I am what you might call an accidental MP – someone who arrived in this House by accident, not by design. I casually agreed to put my name on a Green Party list for the ninety-nine election, at a time when the Green Party was polling at zero per cent. And the next thing I knew Jeanette Fitzsimons was on the phone, telling me I had just become an MP.
This isn’t the first time MPs who thought they had no hope of being MPs have found themselves with a seat in parliament.
In 2002 National bled votes to Act, United Future (or whatever it was called then) and New Zealand First candidates who stood with little if any hope of winning gained a list seat. Few of those accidental MPs did anything of note and most have now thankfully been forgotten.
MMP’s lists enable people who would never win an electorate to get into parliament. But we got accidental MPs with FPP too. In 1990 a high tide for National brought in candidates in seats previously thought unwinnable by the party, for example Gilbert Myles who won the seat of Roskill.
This reinforces the importance of parties having strong membership and quality candidates.
It’s all very well running people who haven’t got what it takes to be MPs in seats they’ll never win to wave their parties’ flags. But putting them on the list where they might be swept into parliament by an unexpected tail wind or selecting them in electorates they could win inflicts them on us all.

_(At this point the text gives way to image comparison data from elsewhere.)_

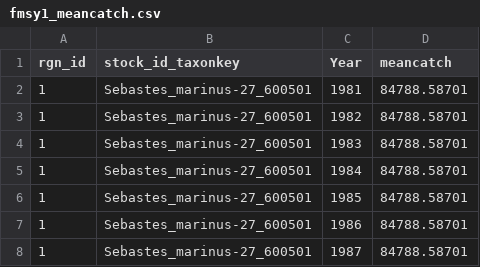
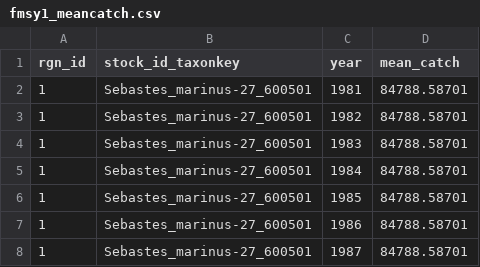
Before and after one commit to OHI-Science/arc, a CSV file: circle2016/prep/FIS/reg/noba/fmsy1_meancatch.csv, drawn as a sheet; only a part is shown.

Commit message:
update mean catch

```diff
--- a/circle2016/prep/FIS/reg/noba/fmsy1_meancatch.csv
+++ b/circle2016/prep/FIS/reg/noba/fmsy1_meancatch.csv
@@ -1,2 +1,2 @@
-rgn_id,stock_id_taxonkey,Year,meancatch
+rgn_id,stock_id_taxonkey,year,mean_catch
 1,Sebastes_marinus-27_600501,1981,84788.58701
```
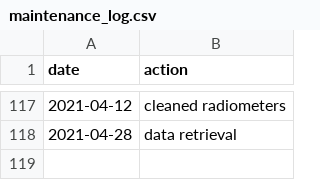
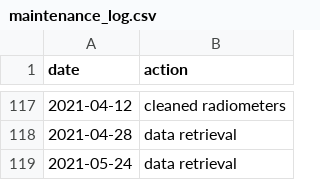
Before and after one commit to CAPLTER/knb-lter-cap.649, a CSV file: maintenance_log.csv, drawn as a sheet; only a part is shown, gaps mark what is left out.

Commit message:
Update maintenance_log.csv

```diff
--- a/maintenance_log.csv
+++ b/maintenance_log.csv
@@ -118 +118,2 @@
 2021-04-28,"data retrieval"
+2021-05-24,"data retrieval"
```
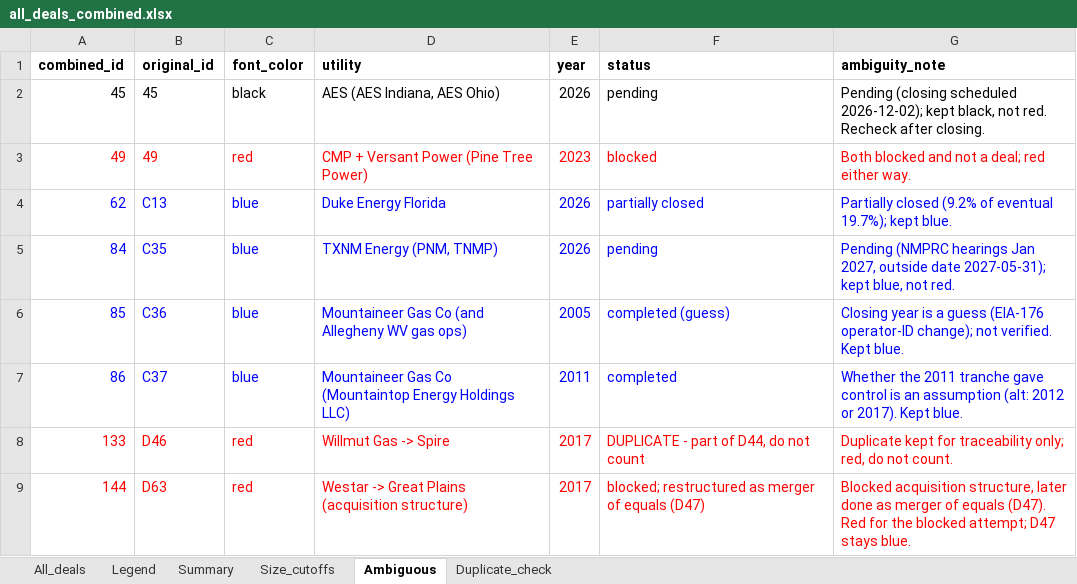
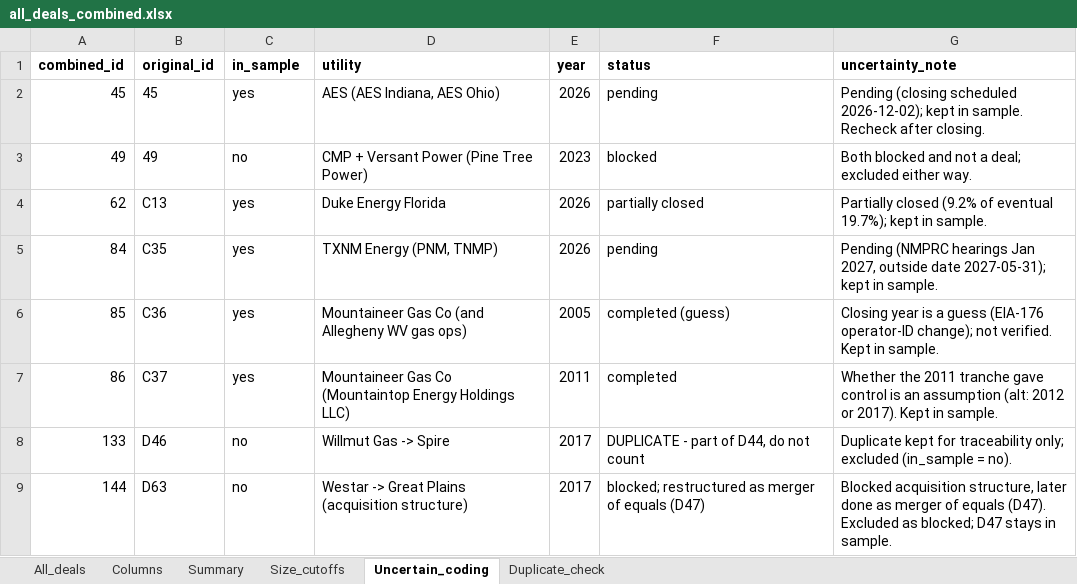
Before and after one commit to Alexxx2213/Utility-Ownership, an Excel workbook: new_deals/all_deals_combined.xlsx, sheet Uncertain_coding, drawn as a sheet; values as stored, in another font and other column widths than the file's, no borders; the diff names each change by its address in the sheet, - before the commit and + after, or states it on an @@ line.

```diff
--- a/new_deals/all_deals_combined.xlsx (sheet Uncertain_coding)
+++ b/new_deals/all_deals_combined.xlsx (sheet Uncertain_coding)
-sheet tab: Legend
+sheet tab: Columns
-sheet tab: Ambiguous
+sheet tab: Uncertain_coding
-C1: font_color
+C1: in_sample
-G1: ambiguity_note
+G1: uncertainty_note
-C2 (in_sample): black
+C2 (in_sample): yes
-G2 (uncertainty_note): …2026-12-02); kept black, not red. Recheck after…
+G2 (uncertainty_note): …2026-12-02); kept in sample. Recheck after…
-A3:G3 text colour: #FF0000
+A3:G3 text colour: black
-C3 (in_sample): red
+C3 (in_sample): no
-G3 (uncertainty_note): …a deal; red either way.
+G3 (uncertainty_note): …a deal; excluded either way.
-A4:G7 text colour: #0000FF
+A4:G7 text colour: black
-C4:C7 (in_sample): blue
+C4:C7 (in_sample): yes
-G4 (uncertainty_note): …19.7%); kept blue.
+G4 (uncertainty_note): …19.7%); kept in sample.
-G5 (uncertainty_note): …2027-05-31); kept blue, not red.
+G5 (uncertainty_note): …2027-05-31); kept in sample.
-G6 (uncertainty_note): …verified. Kept blue.
+G6 (uncertainty_note): …verified. Kept in sample.
-G7 (uncertainty_note): …2017). Kept blue.
+G7 (uncertainty_note): …2017). Kept in sample.
-A8:G9 text colour: #FF0000
+A8:G9 text colour: black
-C8:C9 (in_sample): red
+C8:C9 (in_sample): no
-G8 (uncertainty_note): …traceability only; red, do not count.
+G8 (uncertainty_note): …traceability only; excluded (in_sample = no).
-G9 (uncertainty_note): …equals (D47). Red for the blocked attempt; D47 stays blue.
+G9 (uncertainty_note): …equals (D47). Excluded as blocked; D47 stays in sample.
```
Also changed, not shown: sheet All_deals, sheet Summary, sheet Columns, sheet Size_cutoffs, sheet Duplicate_check, 2 other files.
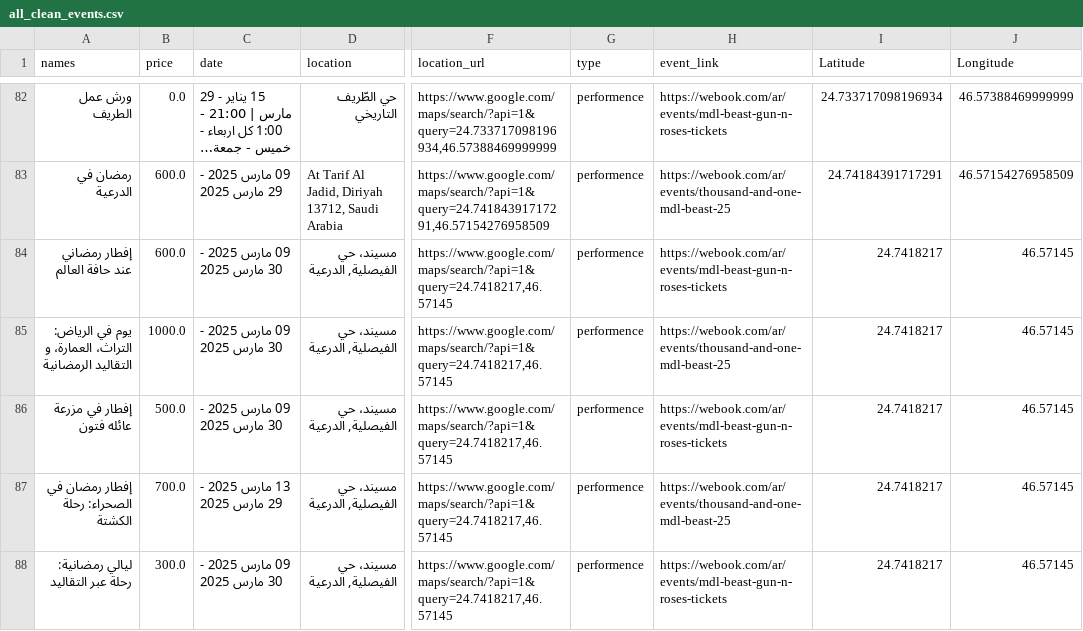
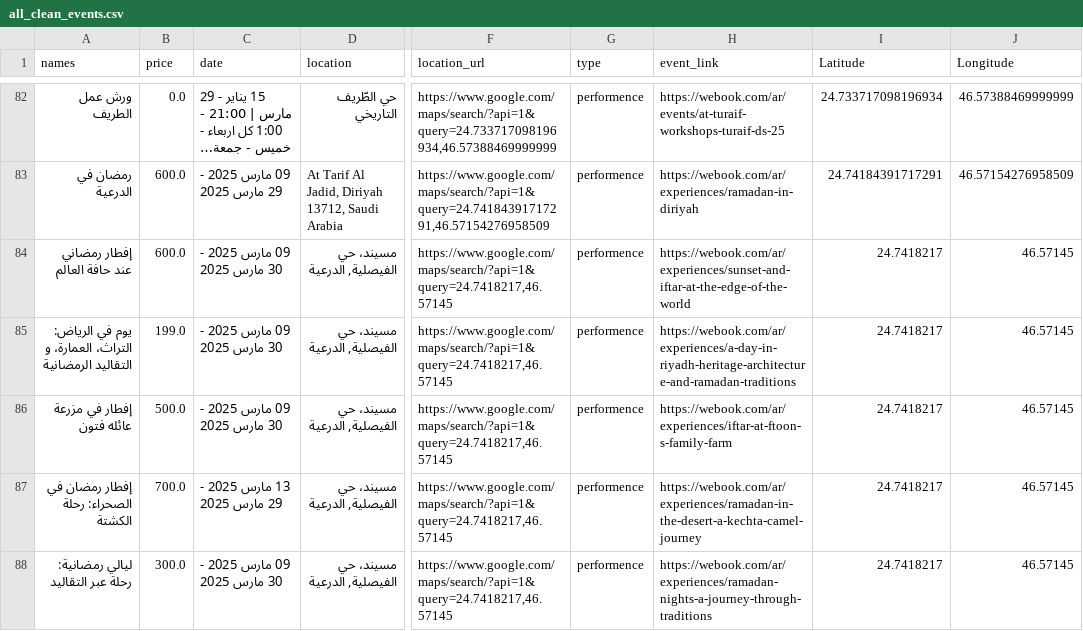
Before and after one commit to RaghadAlharbi396/wejhah_streamlit, a CSV file: all_clean_events.csv, drawn as a sheet; only a part is shown, gaps mark what is left out; long unchanged cells end in …; the diff covers the shown part only; the diff names each change by its address in the sheet, - before the commit and + after, or states it on an @@ line.

```diff
--- a/all_clean_events.csv
+++ b/all_clean_events.csv
-H82 (event_link): https://webook.com/ar/events/mdl-beast-gun-n-roses-tickets
+H82 (event_link): https://webook.com/ar/events/at-turaif-workshops-turaif-ds-25
-H83 (event_link): https://webook.com/ar/events/thousand-and-one-mdl-beast-25
+H83 (event_link): https://webook.com/ar/experiences/ramadan-in-diriyah
-H84 (event_link): https://webook.com/ar/events/mdl-beast-gun-n-roses-tickets
+H84 (event_link): https://webook.com/ar/experiences/sunset-and-iftar-at-the-edge-of-the-world
-B85 (price): 1000.0
+B85 (price): 199.0
-H85 (event_link): https://webook.com/ar/events/thousand-and-one-mdl-beast-25
+H85 (event_link): https://webook.com/ar/experiences/a-day-in-riyadh-heritage-architecture-and-ramadan-traditions
-H86 (event_link): https://webook.com/ar/events/mdl-beast-gun-n-roses-tickets
+H86 (event_link): https://webook.com/ar/experiences/iftar-at-ftoon-s-family-farm
-H87 (event_link): https://webook.com/ar/events/thousand-and-one-mdl-beast-25
+H87 (event_link): https://webook.com/ar/experiences/ramadan-in-the-desert-a-kechta-camel-journey
-H88 (event_link): https://webook.com/ar/events/mdl-beast-gun-n-roses-tickets
+H88 (event_link): https://webook.com/ar/experiences/ramadan-nights-a-journey-through-traditions
```
Also changed, not shown: 1 added row, 1 removed row and 106 edited cells elsewhere in this file, 1 other file.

Being a good MP is a very demanding job, parties owe it to us to ensure the people they select have not just the skills and abilities to do it well but also have the will to do it at all.